I loved climbing trees as a kid. Why? It stemmed from a few things I imagine:
- My dad was a mason and let me climb on his scaffolding when he was doing side jobs
- There was an ongoing curiosity about what it’s like to be taller, and who doesn’t want to see what being 25 feet tall looks like
- Overcoming obstacles and challenges suited me well.
But here is the thing about climbing a tree, at any given moment, you can change your course or direction. If you deem one route impassable, there is likely another route that could allow you to still climb higher.
And only you determine how high you want to climb. The higher you go, the more risk you incur. So, it’s ultimately up to you.
Basically, there are many ways to climb a tree….
I find this idea akin to movement training or exercise.
When I take someone through a movement evaluation, I want to see them squat, hinge, lunge, push, pull and do some sort of loaded carry. It gives me a great picture of how they function without much stress being placed on them.
However, there almost always comes a point where the nuances of something like a squat or push up arise:
“Someone once told me that I have to squat with my
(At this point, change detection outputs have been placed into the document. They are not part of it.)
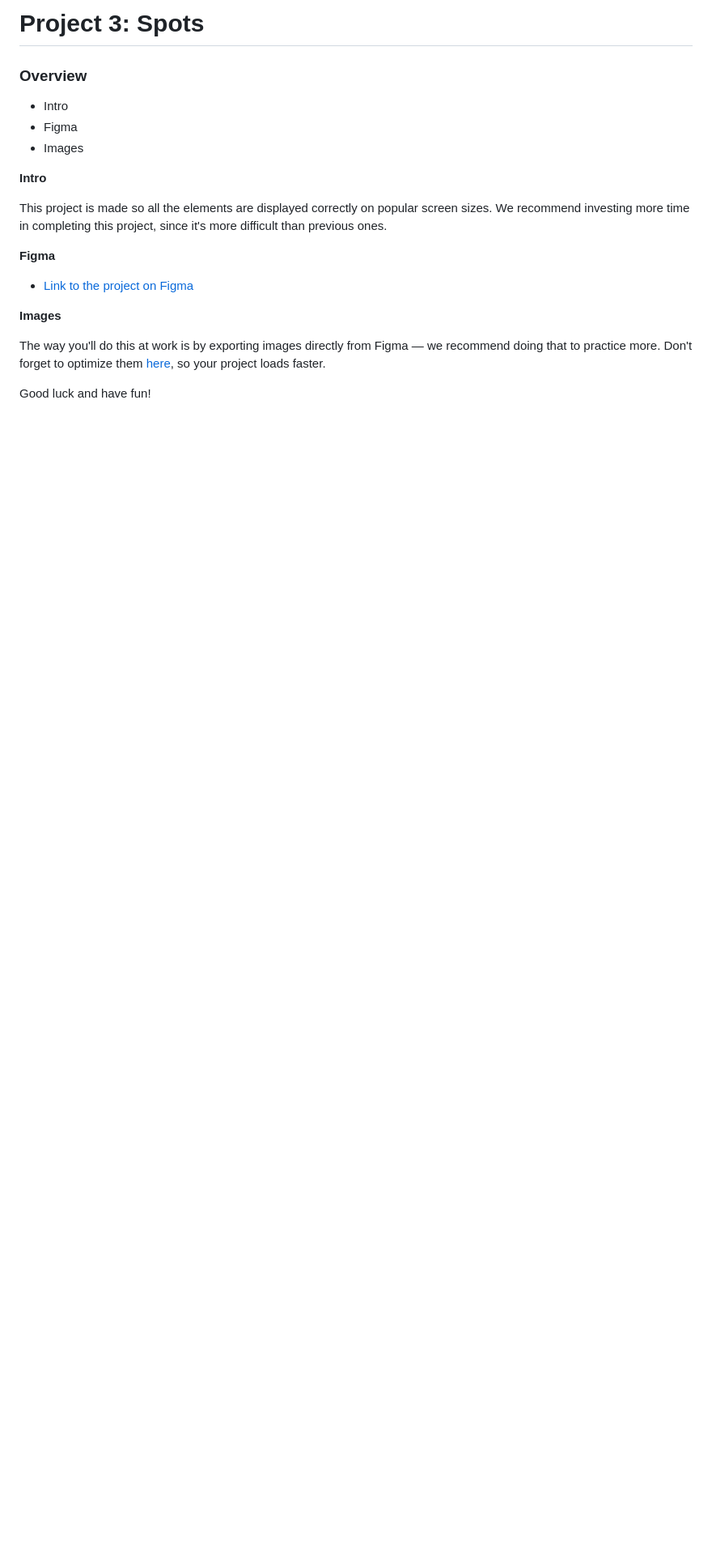
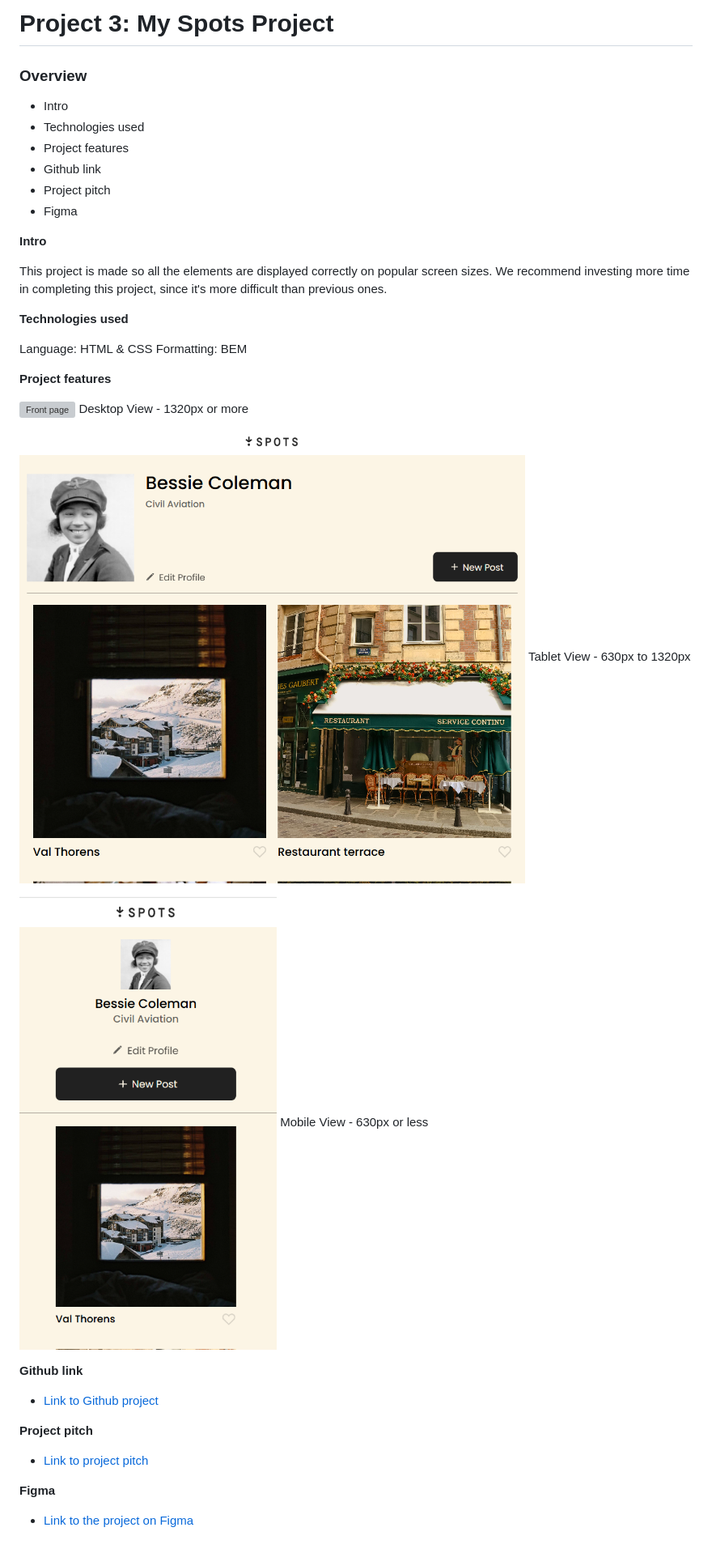
Before and after one commit to Elprea/se_project_spots, a Markdown page: README.md, the part around the change. Shown: that part at 81% size. GitHub-like rendering; pictures changed too: images/mobile_view.png (added), images/tablet_view.png (added); blank space fills up the shorter version; grey boxes are pictures that could not be loaded.

```diff
--- a/README.md
+++ b/README.md
@@ -1,21 +1,42 @@
-# Project 3: Spots
+# Project 3: My Spots Project
 
 ### Overview
 
-* Intro
-* Figma
-* Images
+- Intro
+- Technologies used
+- Project features
+- Github link
+- Project pitch
+- Figma
 
 **Intro**
 
 This project is made so all the elements are displayed correctly on popular screen sizes. We recommend investing more time in completing this project, since it's more difficult than previous ones.
 
+**Technologies used**
+
+Language: HTML & CSS
+Formatting: BEM
+
+**Project features**
+
+![Front page](/images/front_page.png)
+Desktop View - 1320px or more
+
+![Tablet view](/images/tablet_view.png)
+Tablet View - 630px to 1320px
+
+![Mobile view](/images/mobile_view.png)
+Mobile View - 630px or less
+
+**Github link**
+
+- [Link to Github project](https://github.com/Elprea/se_project_spots)
+
+**Project pitch**
+
+- [Link to project pitch]()
+
 **Figma**
 
-* [Link to the project on Figma](https://www.figma.com/file/BBNm2bC3lj8QQMHlnqRsga/Sprint-3-Project-%E2%80%94-Spots?type=design&node-id=2%3A60&mode=design&t=afgNFybdorZO6cQo-1)
-
-**Images**
-
-The way you'll do this at work is by exporting images directly from Figma — we recommend doing that to practice more. Don't forget to optimize them [here](https://tinypng.com/), so your project loads faster.
-
-Good luck and have fun!
+- [Link to the project on Figma](https://www.figma.com/file/BBNm2bC3lj8QQMHlnqRsga/Sprint-3-Project-%E2%80%94-Spots?type=design&node-id=2%3A60&mode=design&t=afgNFybdorZO6cQo-1)
```
Also changed, not shown: 1 other file.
toes straight forward, but my knees hurt when I do it”
“I really suck at push-ups, I’m just not strong enough
to do them right!”
It’s here that I step in to explain that there isn’t one “right” way to do a squat or a push up.
At FIT, we treat exercises as a means to something more, specifically functional strength focused on MOVEMENT.
For example, movement does NOT mean a barbell back squat or a standard push up. They are exercises, where squatting and pressing are movements. And I need a client of ours to be able to squat well and press well.
So, for someone getting started with us, that might mean they are doing a sandbag squat and a barbell bench press with a 15 lb. bar to get started.
Notice I said get started, because there is a second part of my tree climbing story that applies here: there is almost always a different route that allows you to climb higher in the tree if the one you are on seems too risky.
This is where so many people and so many coaches/trainers get lost. We aren’t in this to provide the easiest variation and stay so focused on the perfection of the movement we get lost in the point of training.
The body, and more importantly the mind, need to be stressed intentionally to develop resilience.
Listen, if you come to FIT and want to train, we are going to challenge you.
That doesn’t mean doing things that are unsafe. But most people that I come in contact with want to be the most outstanding version of themselves they can be.
Avoiding anything even slightly dangerous won’t get you there.
Calculated risks using conversations based on a trusting relationship along with monitoring of past and current metrics create an environment where our clients can push their physical limits regularly.
Sometimes it’s hitting a PR (Personal Record).
But other times it’s crushing a weight they have done before, but not well.
Sometimes it’s moving well and pushing hard despite being completely exhausted from work or family demands.
And sometimes, you just need to get out of your own way and do something where the skill is minimal, the risk is almost non-existent, and the brain can clear the way for the body to do serious work.
Sleds and loaded carries are great tools to accomplish this.
I will talk more about this strategy in my next blog.
But for now, remember this:
Movement is necessary for an optimal life and YOUR body dictates YOUR movement, not archaic constructs of ‘exercises’.